**Available data:**
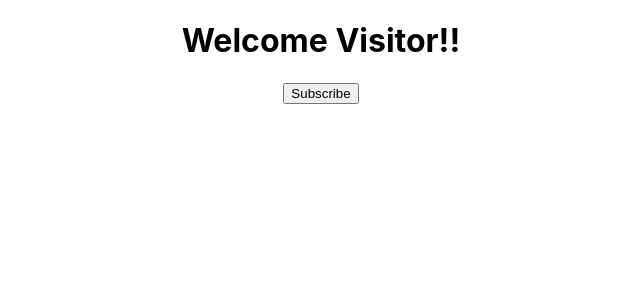
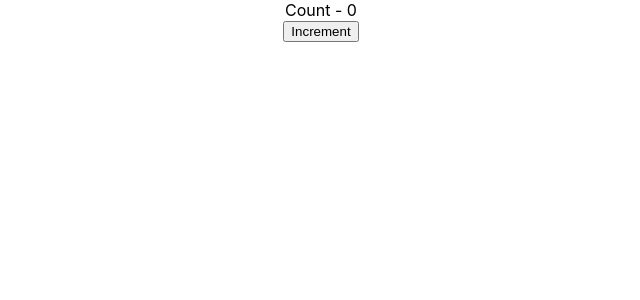
Before and after one commit to kartikBhanderi/React, a React (Create React App) app in the folder hello/: page / in a window 1280 px wide. Shown: the top 300 px of the page, without its empty margins (319-959 px from the left). Built offline with nearby package versions, Linux system fonts and the light colour scheme.

Commit message:
setstate dos and donts

```diff
--- a/hello/src/App.js
+++ b/hello/src/App.js
@@ -5,12 +5,13 @@
 import Welcome from './components/Welcome'
 import Hello from './components/Hello'
 import Message from './components/Message'
-
+import Counter from './components/Counter'
 
 function App() {
   return (
     <div className="App">
-      <Message/>
+      <Counter/>
+      {/* <Message/> */}
       {/* <Greet name="kartik" heroName="batman">
         <p>Hey! I am children</p>
       </Greet>
--- /dev/null
+++ b/hello/src/components/Counter.js
@@ -0,0 +1,48 @@
+import React, { Component } from 'react'
+
+class Counter extends Component {
+
+    constructor(props) {
+        super(props)
+
+        this.state = {
+           count: 0
+        }
+    }
+
+    increment(){
+        // this.setState({
+        //     count: this.state.count + 1
+        // },
+        // () => {
+        //     console.log('callback value '+ this.state.count)
+        // })
+
+        this.setState((prevState,props) => ({
+            count: prevState.count + 1
+        }),() => {console.log(this.state.count)})
+
+        console.log(this.state.count) //asynchronous setstate
+    }
+
+    incrementFive(){
+        this.increment()
+        this.increment()
+        this.increment()
+        this.increment()
+        this.increment()
+    }
+
+    render() {
+        return (
+            <div>
+            <div>
+                Count - {this.state.count}
+            </div>
+            <button onClick={() => this.incrementFive()}>Increment</button>
+            </div>
+        )
+    }
+}
+
+export default Counter
```
Also changed, not shown: 1 other file (tests, documents, lock files or other folders).
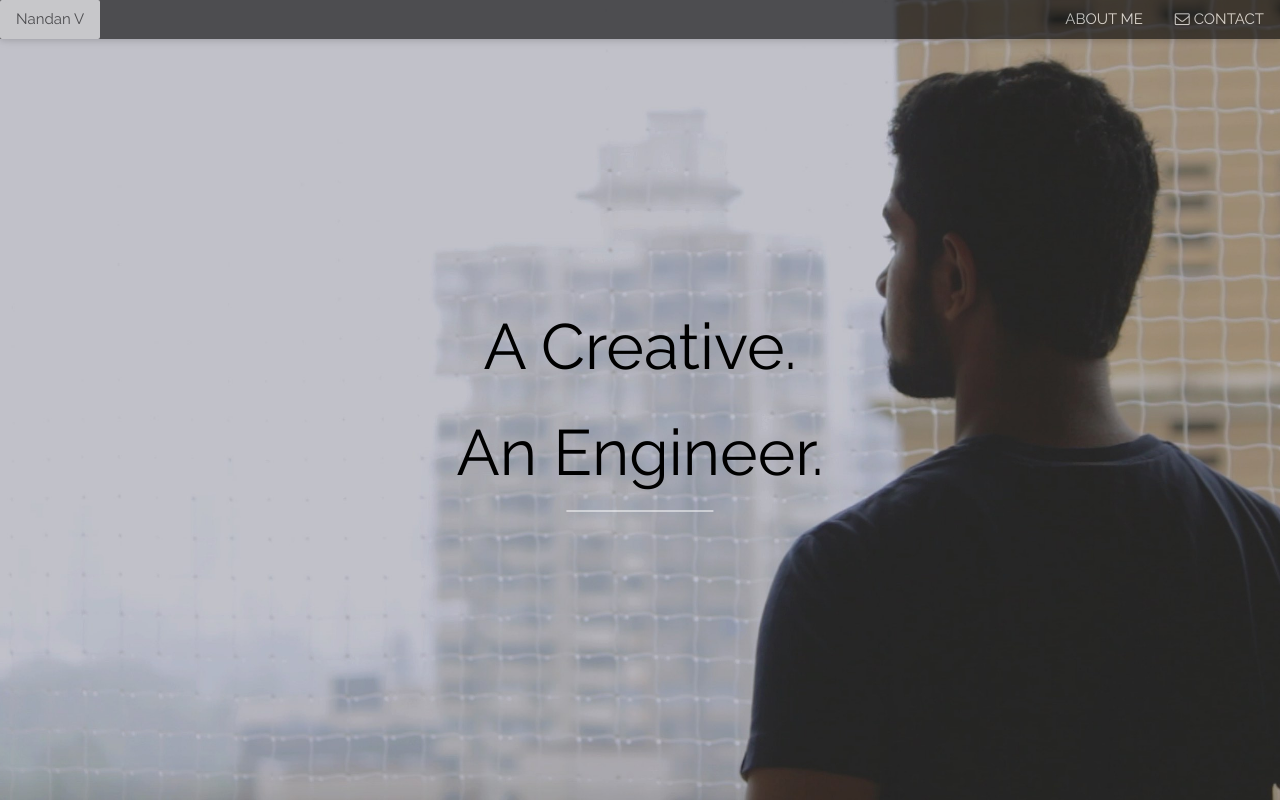
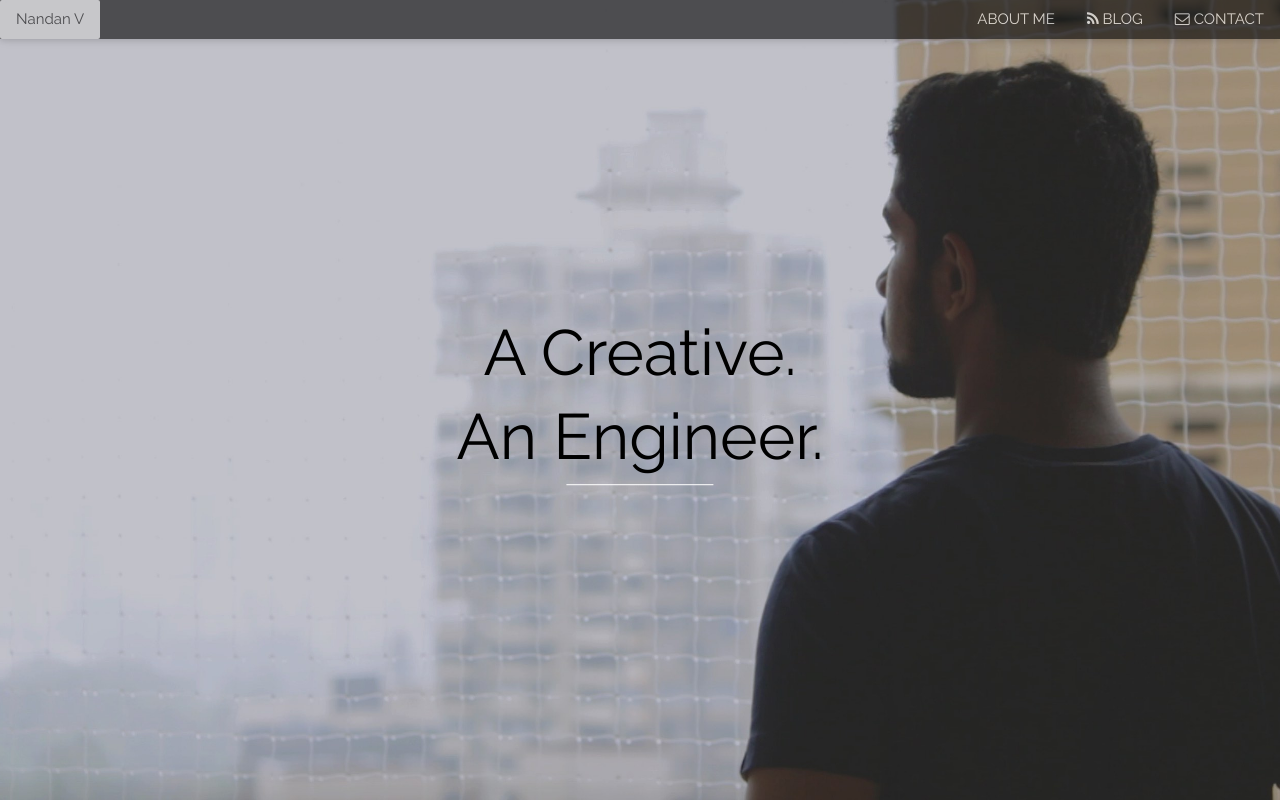
Before and after one commit to nandanv2702/nandanv2702.github.io, a plain HTML site: page index.html in a window 1280 px wide. Shown: the top 800 px of the page. Drawn offline with nearby package versions, Linux system fonts and the light colour scheme.

Commit message:
style changes - navbar underline and additional navbar link

```diff
--- a/css/styles.css
+++ b/css/styles.css
@@ -7,6 +7,10 @@ body,
 html {
   height: 100%;
   scroll-behavior: smooth;
+}
+
+:hover {
+  text-decoration: none !important;
 }
 
 .bgimg {
--- a/index.html
+++ b/index.html
@@ -8,6 +8,7 @@
 <link rel="stylesheet" href="https://fonts.googleapis.com/css?family=Raleway">
 <link rel="stylesheet" href="css/styles.css">
 <link rel="stylesheet" href="https://cdnjs.cloudflare.com/ajax/libs/font-awesome/4.7.0/css/font-awesome.min.css">
+<link rel="stylesheet" href="https://stackpath.bootstrapcdn.com/bootstrap/4.4.1/css/bootstrap.min.css" integrity="sha384-Vkoo8x4CGsO3+Hhxv8T/Q5PaXtkKtu6ug5TOeNV6gBiFeWPGFN9MuhOf23Q9Ifjh" crossorigin="anonymous">
 
 <body>
   <!-- Navbar (sit on top) -->
@@ -17,6 +18,7 @@
       <!-- Right-sided navbar links -->
       <div class="w3-right w3-hide-small">
         <a href="./#about-me" class="w3-bar-item w3-button">ABOUT ME</a>
+        <a href="http://theexuberantspirit.wordpress.com/" target="_blank" class="w3-bar-item w3-button"><i class="fa fa-rss"></i> BLOG</a>
         <a href="./#contact" class="w3-bar-item w3-button"><i class="fa fa-envelope-o"></i> CONTACT</a>
       </div>
       <!-- Hide right-floated links on small screens and replace them with a menu icon -->
@@ -29,6 +31,7 @@
   <nav class="w3-sidebar w3-bar-block w3-black w3-card w3-animate-left w3-hide-medium w3-hide-large" style="display:none" id="mySidebar">
     <a href="javascript:void(0)" onclick="w3_close()" class="w3-bar-item w3-button w3-large w3-padding-16">Close ×</a>
     <a href="./#about-me" onclick="w3_close()" class="w3-bar-item w3-button">ABOUT ME</a>
+    <a href="http://theexuberantspirit.wordpress.com/" target="_blank" onclick="w3_close()" class="w3-bar-item w3-button">BLOG</a>
     <a href="./#contact" onclick="w3_close()" class="w3-bar-item w3-button">CONTACT</a>
   </nav>
 
```
Also changed, not shown: webdev.html (+2 -0 lines).
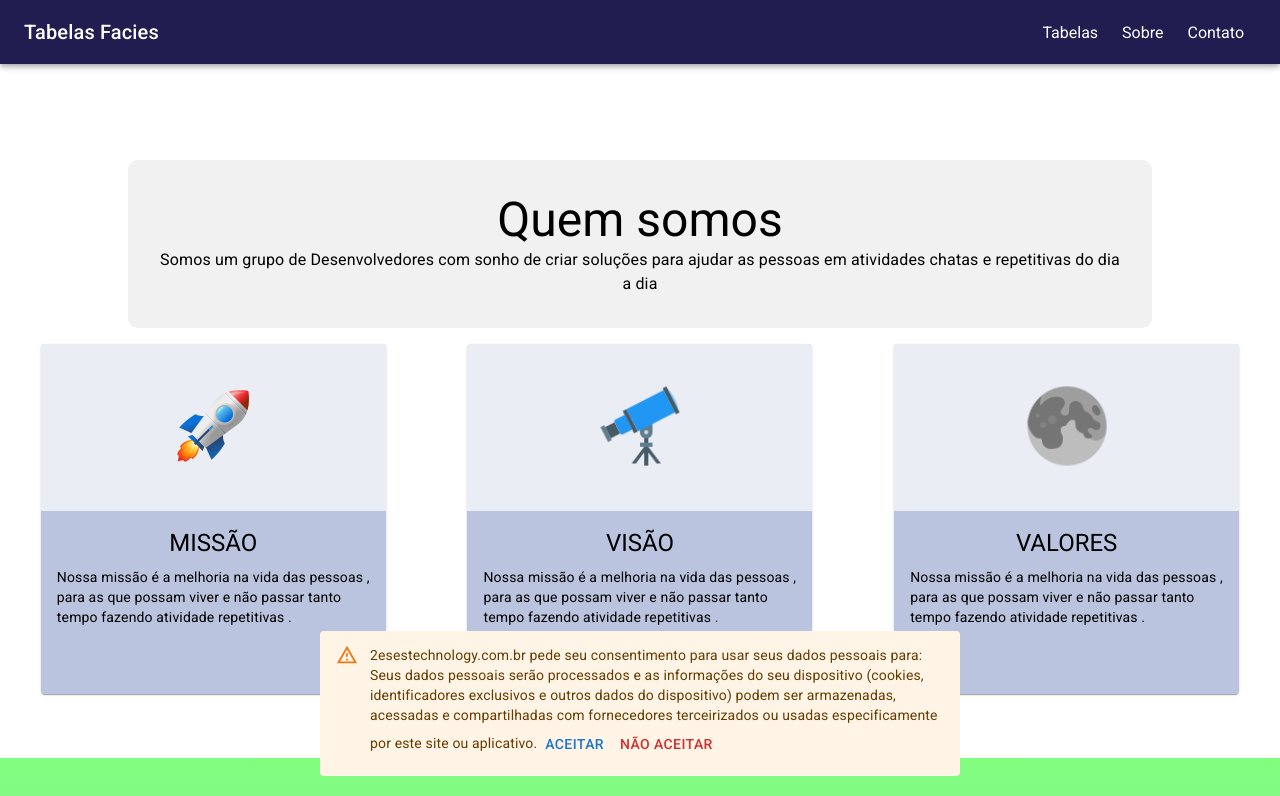
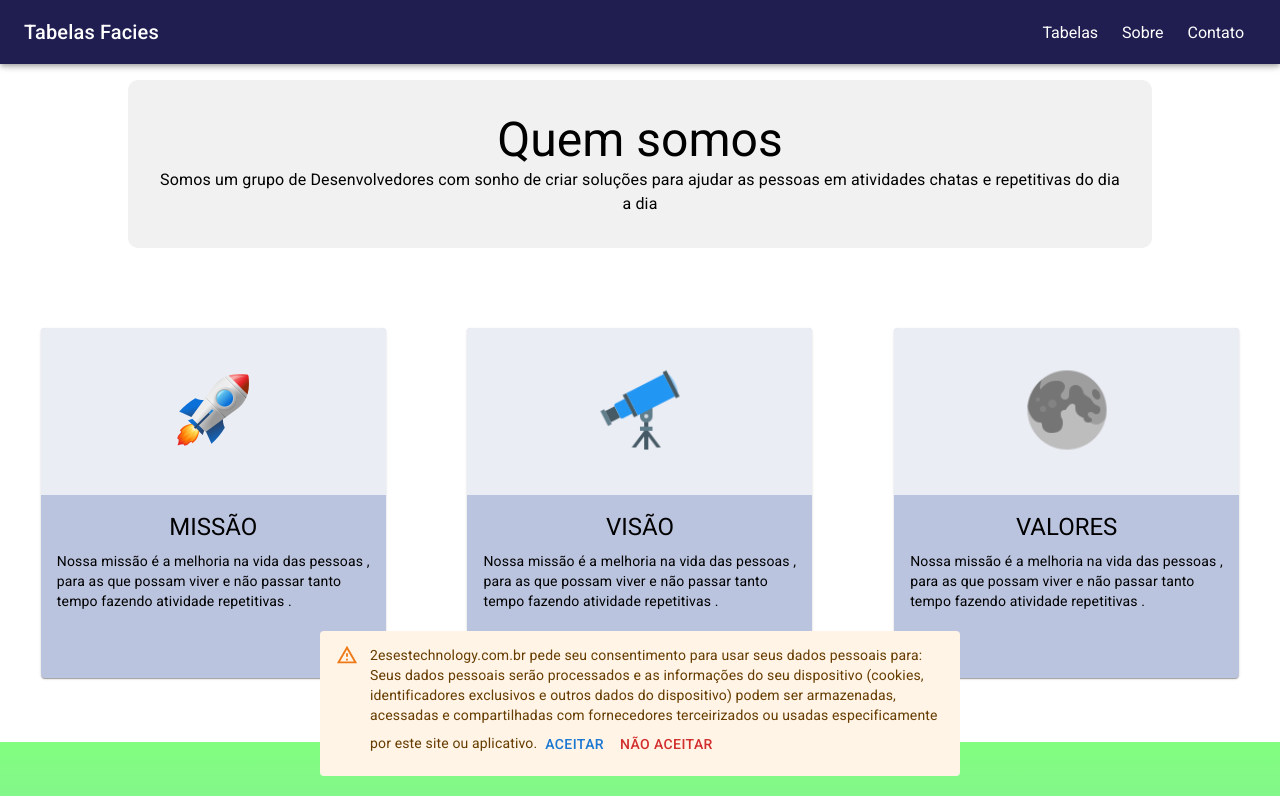
Before and after one commit to Diogozura/financas-faceis, a Next.js app: page /sobre in a window 1280 px wide. Shown: the top 796 px of the page. Built offline with nearby package versions, Linux system fonts and the light colour scheme.

Commit message:
style : correção no compoente TextBox

```diff
--- a/src/components/TextoBox/index.tsx
+++ b/src/components/TextoBox/index.tsx
@@ -7,7 +7,7 @@ export default function TextoBox({ children }) {
             <Box sx={{
                 width: '80%',
 
-                margin:'10em auto 1em ',
+                margin:'5em auto 5em ',
                 background: '#F1F1F1',
                 textAlign: 'center',
                 padding:'2em',
--- a/src/screens/SobreScreen/index.tsx
+++ b/src/screens/SobreScreen/index.tsx
@@ -24,7 +24,7 @@ export default function SobreScreen() {
                     backgroundImage: 'linear-gradient(180deg, rgba(5, 252, 0, 0.5) 0%, rgba(30, 116, 217, 0.5) 100%)',
                     mt: '3em',
                     padding: '3em',
-                    height: '100vh'
+                    // height: '100vh'
                 }}
                 >
                     <Typography variant="h3" textAlign={'center'} mb={5} component={'h1'}>
```
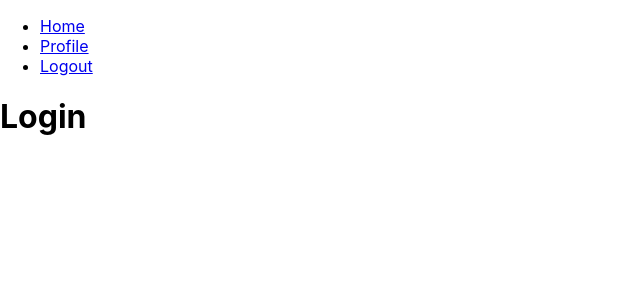
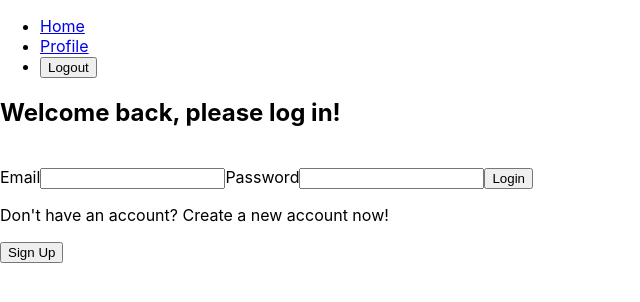
Before and after one commit to panvari/itec4012-final-paulineanvari, a React (Create React App) app: page /login in a window 1280 px wide. Shown: the top 302 px of the page, without its empty margins (0-640 px from the left). Built offline with nearby package versions, Linux system fonts and the light colour scheme; no server answers; sample sign-in values are in the browser's storage.

Commit message:
added login functionality

```diff
--- a/package.json
+++ b/package.json
@@ -6,8 +6,10 @@
     "@testing-library/jest-dom": "^5.16.1",
     "@testing-library/react": "^11.2.7",
     "@testing-library/user-event": "^12.8.3",
+    "firebase": "^9.6.1",
     "react": "^17.0.2",
     "react-dom": "^17.0.2",
+    "react-hook-form": "^7.22.0",
     "react-router-dom": "^5.2.0",
     "react-scripts": "4.0.3",
     "web-vitals": "^1.1.2"
--- /dev/null
+++ b/src/components/button/index.jsx
@@ -0,0 +1,9 @@
+import './styles.css';
+
+export const Button = (props) => {
+    const {isDisabled, action, type, text} = props;
+
+    return (
+        <button onClick={action} disabled={isDisabled} className={type}>{text}</button>
+    )
+}
--- /dev/null
+++ b/src/components/logout/index.jsx
@@ -0,0 +1,35 @@
+import { getAuth, onAuthStateChanged, signOut } from 'firebase/auth';
+import { useEffect, useState } from 'react';
+
+export const Logout = () => {
+    const [user, setUser] = useState(null);
+
+    useEffect(
+        () => {
+            const auth = getAuth();
+            onAuthStateChanged(auth, (user) => {
+                if (user) {
+                    setUser(user);
+                } else {
+                    setUser(null);
+                }
+            })
+        },[]
+    )
+
+    const logoutUser = async() => {
+        const auth = getAuth();
+        try {
+            await signOut(auth);
+        }catch (error) {
+            console.log(error);
+        }
+    }
+
+    return (
+        user && <button className="logout-btn" onClick={logoutUser}>
+            Logout
+        </button>
+    )
+
+}
--- a/src/components/navbar/index.jsx
+++ b/src/components/navbar/index.jsx
@@ -2,6 +2,8 @@ import "./styles.css"
 import {
     NavLink
 } from "react-router-dom";
+
+import { Logout } from "../logout";
 
 export const Navbar = () => {
     return (
@@ -14,7 +16,7 @@ export const Navbar = () => {
                     <NavLink activeClassName="nav-selected" to="/me">Profile</NavLink>
                 </li>
                 <li>
-                    <NavLink activeClassName="nav-selected" to="/login">Logout</NavLink>
+                    <Logout/>
                 </li>
             </ul>
         </nav>
--- a/src/components/pages/home-page/index.jsx
+++ b/src/components/pages/home-page/index.jsx
@@ -2,6 +2,10 @@ import "./styles.css";
 import {useEffect, useState, useContext} from 'react';
 import {Post} from '../../post';
 import PostContext from "../../../context/post-context";
+
+import { getAuth, onAuthStateChanged } from 'firebase/auth';
+import { useHistory } from "react-router-dom";
+
 
 export const HomePage = () => {
 
@@ -12,6 +16,22 @@ export const HomePage = () => {
 
   //use the use context hook to define the globate state using custom context
   const globalState = useContext(PostContext);
+
+
+  const history = useHistory();
+
+    //check if user is logged in
+    useEffect(
+      () => {
+
+        const auth = getAuth();
+        onAuthStateChanged(auth, (user) => {
+          if (!user) {
+            history.push('/login');
+          }
+        })
+      }, []
+    );
 
   //use the use effect hook to perform the get plant function
   useEffect(
--- a/src/components/pages/login-page/index.jsx
+++ b/src/components/pages/login-page/index.jsx
@@ -1,11 +1,82 @@
-import "./styles.css";
+import { useState } from "react";
+import { useForm } from "react-hook-form"; //install
+import { useHistory } from "react-router-dom";
+import { Button } from "../../button";
+import './styles.css';
+import { getAuth, createUserWithEmailAndPassword, signInWithEmailAndPassword } from 'firebase/auth';
 
 export const LoginPage = () => {
+    const [mode, setMode] = useState("login");
 
-  return (
-    <div className="login-page">
-      <h1 className="login-title">Login</h1>
+    const {register, handleSubmit} = useForm();
 
-    </div>
-  );
-};
+    const history = useHistory();
+
+    const loginUser = async(formVals) => {
+        try {
+            console.log("Login Submitted", formVals)
+            const auth = getAuth();
+            console.log(auth);
+            const loginUser = await signInWithEmailAndPassword(auth, formVals.user, formVals.password);
+            history.push('/');
+            console.log("after login", auth);
+        } catch(error) {
+            console.log ("Error connecting to Firebase", error)
+        }
+    }
+
+    const signUpUser = async(formVals) => {
+        console.log("Sign Up", formVals)
+        const auth = getAuth();
+        try {
+            const signUpUser = await createUserWithEmailAndPassword(auth, formVals.user, formVals.password);
+            history.push('/');
+            console.log("New user was created", signUpUser);
+        } catch(error) {
+            console.log ("Error from Firebase", error)
+        }
+    }
+
+    return (
+        <div className="login-page">
+            { mode === "login" && (
+                    <form className="form-layout" onSubmit={handleSubmit(loginUser)}>
+                        <h2>Welcome back, please log in!</h2>
+                        <br/>
+                        <label htmlFor="user">Email</label>
+                        <input type="email" required name="user" {...register('user')}/>
+
+                        <label htmlFor="password">Password</label>
+                        <input type="password" required name="password" {...register('password')}/>
+
+                        <input type="submit" value="Login"/>
+                        <br/>
+                        <p>Don't have an account? Create a new account now!</p>
+                        <button onClick={()=> setMode("signup")}>Sign Up</button>
+                    </form>
+                )
+            }
+
+            { mode === "signup" && (
+                    <form className="form-layout" onSubmit={handleSubmit(signUpUser)}>
+                        <h2>Welcome! Please create an account to continue.</h2>
+                        <br/>
+                        <label htmlFor="user">Email</label>
+                        <input type="email" required name="user" {...register('user')}/>
+
+                        <label htmlFor="password">Password</label>
+                        <input type="password" required name="password" {...register('password')}/>
+
+                        <label htmlFor="passwordConfirm">Confirm Password</label>
+                        <input type="password" required name="passwordConfirm" {...register('passwordConfirm')}/>
+
+                        <input type="submit" value="Sign Up"/>
+                        <br/>
+                        <p>Already have an account?</p>
+                        <button onClick={()=> setMode("login")}>Login</button>
+                    </form>
+                )
+            }
+        </div>
+    )
+}
--- a/src/components/pages/profile-page/index.jsx
+++ b/src/components/pages/profile-page/index.jsx
@@ -1,6 +1,24 @@
 import "./styles.css";
+import { useContext, useState, useEffect } from "react";
+import { getAuth, onAuthStateChanged } from 'firebase/auth';
+import { useHistory } from "react-router-dom";
 
 export const ProfilePage = () => {
+
+  const history = useHistory();
+
+    //check if user is logged in
+    useEffect(
+      () => {
+
+        const auth = getAuth();
+        onAuthStateChanged(auth, (user) => {
+          if (!user) {
+            history.push('/login');
+          }
+        })
+      }, []
+    );
 
   return (
     <div className="profile-page">
--- a/src/index.js
+++ b/src/index.js
@@ -4,6 +4,24 @@ import './index.css';
 import App from './App';
 import reportWebVitals from './reportWebVitals';
 import {PostContextProvider} from './context/post-context';
+
+// Import the functions you need from the SDKs you need
+import { initializeApp } from "firebase/app";
+// TODO: Add SDKs for Firebase products that you want to use
+// https://firebase.google.com/docs/web/setup#available-libraries
+
+// Your web app's Firebase configuration
+const firebaseConfig = {
+  apiKey: process.env.REACT_APP_API_KEY,
+  authDomain: process.env.REACT_APP_AUTH_DOMAIN,
+  projectId: process.env.REACT_APP_PROJECT_ID,
+  storageBucket: "itec4012-final.appspot.com",
+  messagingSenderId: process.env.REACT_APP_MESSAGING_SENDER_ID,
+  appId: process.env.REACT_APP_FIREBASE_APP_ID
+};
+
+// Initialize Firebase
+const app = initializeApp(firebaseConfig);
 
 ReactDOM.render(
   <PostContextProvider>
```
Also changed, not shown: src/components/button/styles.css (added), src/components/logout/styles.css (added), 1 other file (tests, documents, lock files or other folders).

**Brief:**
Copy each line above containing the string "input".

**Solution below:**
+                        <input type="email" required name="user" {...register('user')}/>
+                        <input type="password" required name="password" {...register('password')}/>
+                        <input type="submit" value="Login"/>
+                        <input type="email" required name="user" {...register('user')}/>
+                        <input type="password" required name="password" {...register('password')}/>
+                        <input type="password" required name="passwordConfirm" {...register('passwordConfirm')}/>
+                        <input type="submit" value="Sign Up"/>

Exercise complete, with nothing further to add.